Could you please write out each line of the records exactly, minus the pictures?

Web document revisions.
<<<<
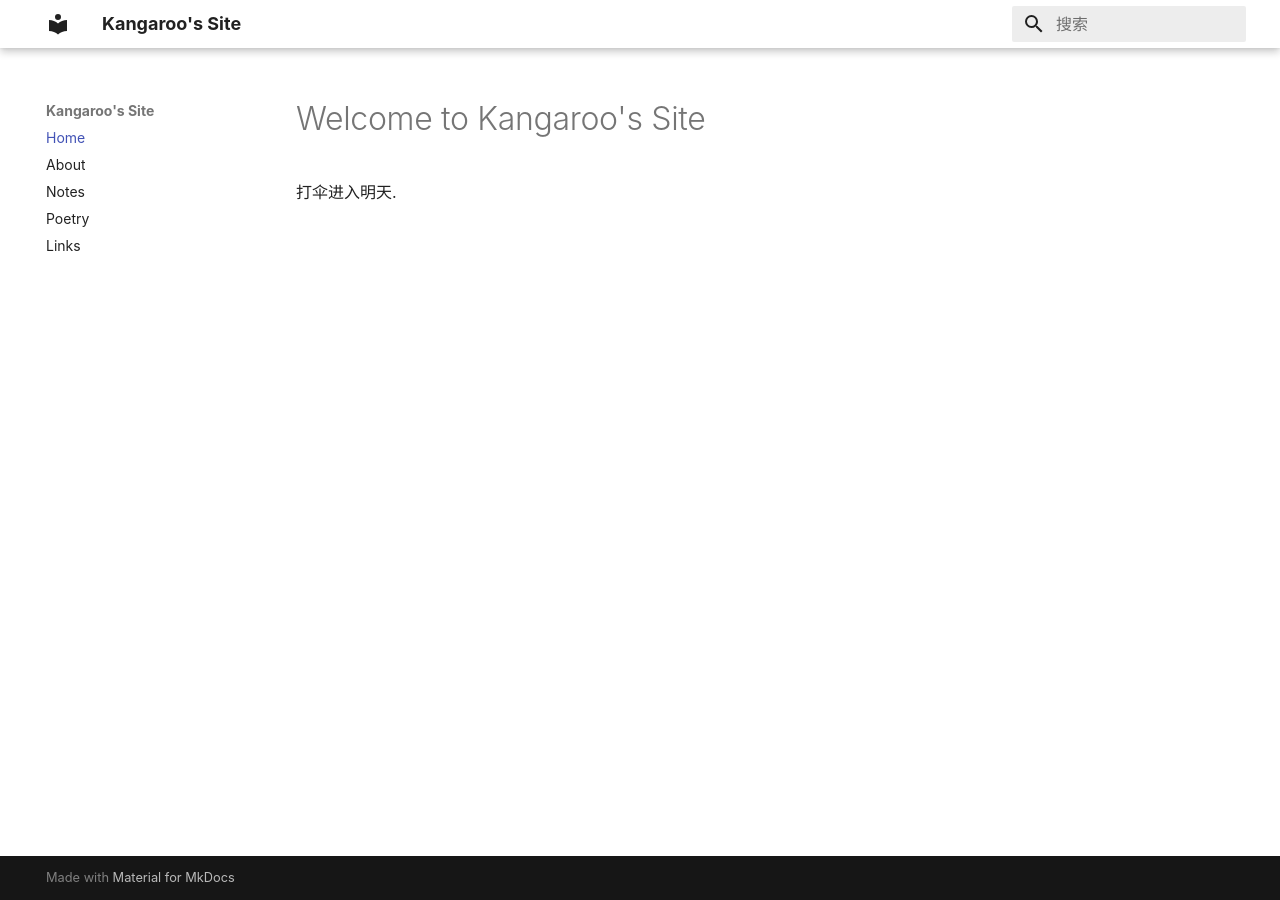
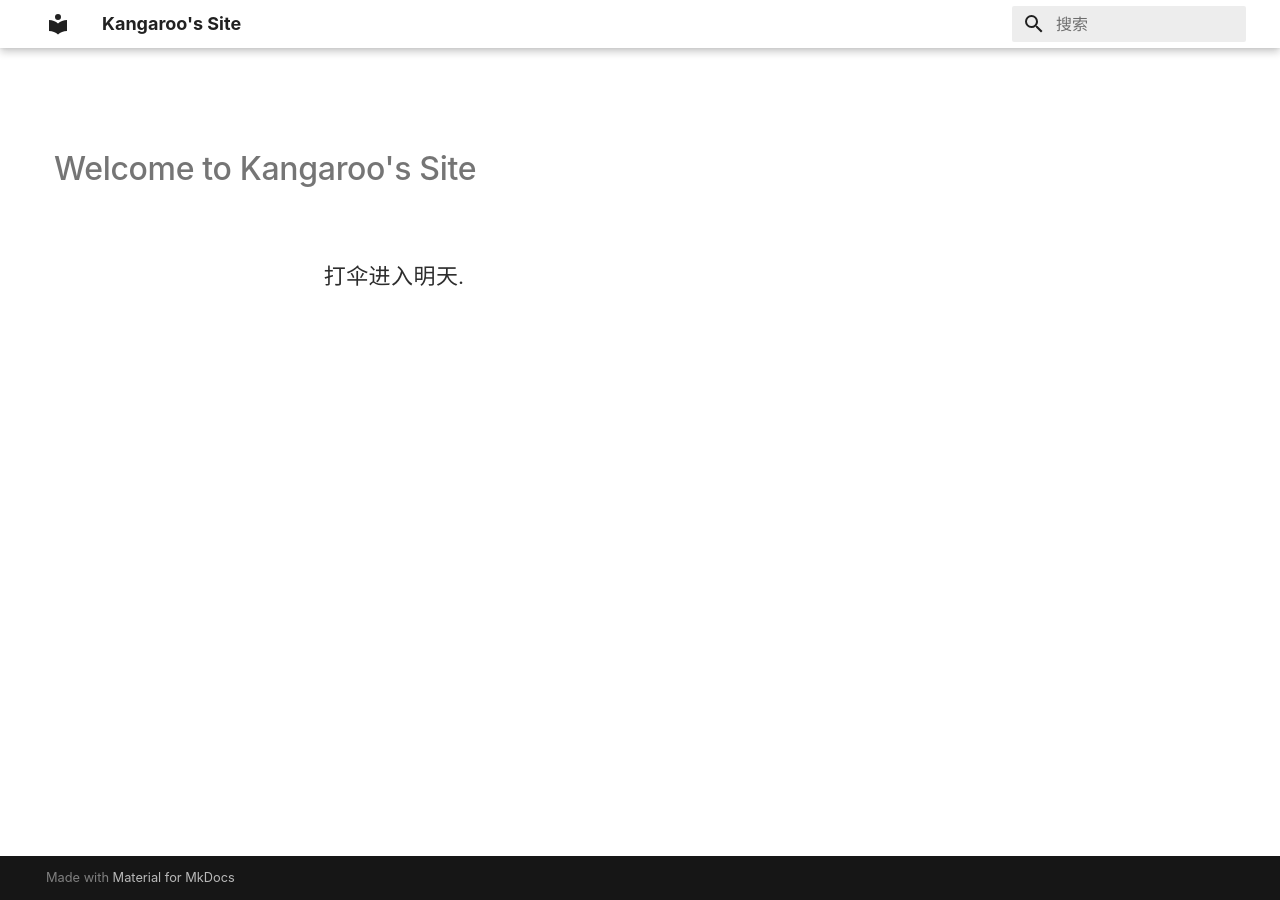
Before and after one commit to paradox-09/my-site, an MkDocs documentation site: the page built from docs/index.md, in a window 1280 px wide. Built offline with MkDocs 1.6.1 and Material for MkDocs 9.7.7, drawn with Linux system fonts in a browser that asks for light colours.

Commit message:
revision

```diff
--- a/mkdocs.yml
+++ b/mkdocs.yml
@@ -40,7 +40,7 @@ markdown_extensions:
       generic: true
 
 extra_css:
-  - styles/poem.css
+  - styles/poems.css
 
 extra_javascript:
   - https://cdn.jsdelivr.net/npm/mathjax@3/es5/tex-mml-chtml.js
```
>>>>
OUTPUT.
Before and after one commit to paradox-09/my-site, an MkDocs documentation site: the page built from docs/index.md, in a window 1280 px wide. Built offline with MkDocs 1.6.1 and Material for MkDocs 9.7.7, drawn with Linux system fonts in a browser that asks for light colours.

Commit message:
revision

```diff
--- a/mkdocs.yml
+++ b/mkdocs.yml
@@ -40,7 +40,7 @@ markdown_extensions:
       generic: true
 
 extra_css:
-  - styles/poem.css
+  - styles/poems.css
 
 extra_javascript:
   - https://cdn.jsdelivr.net/npm/mathjax@3/es5/tex-mml-chtml.js
```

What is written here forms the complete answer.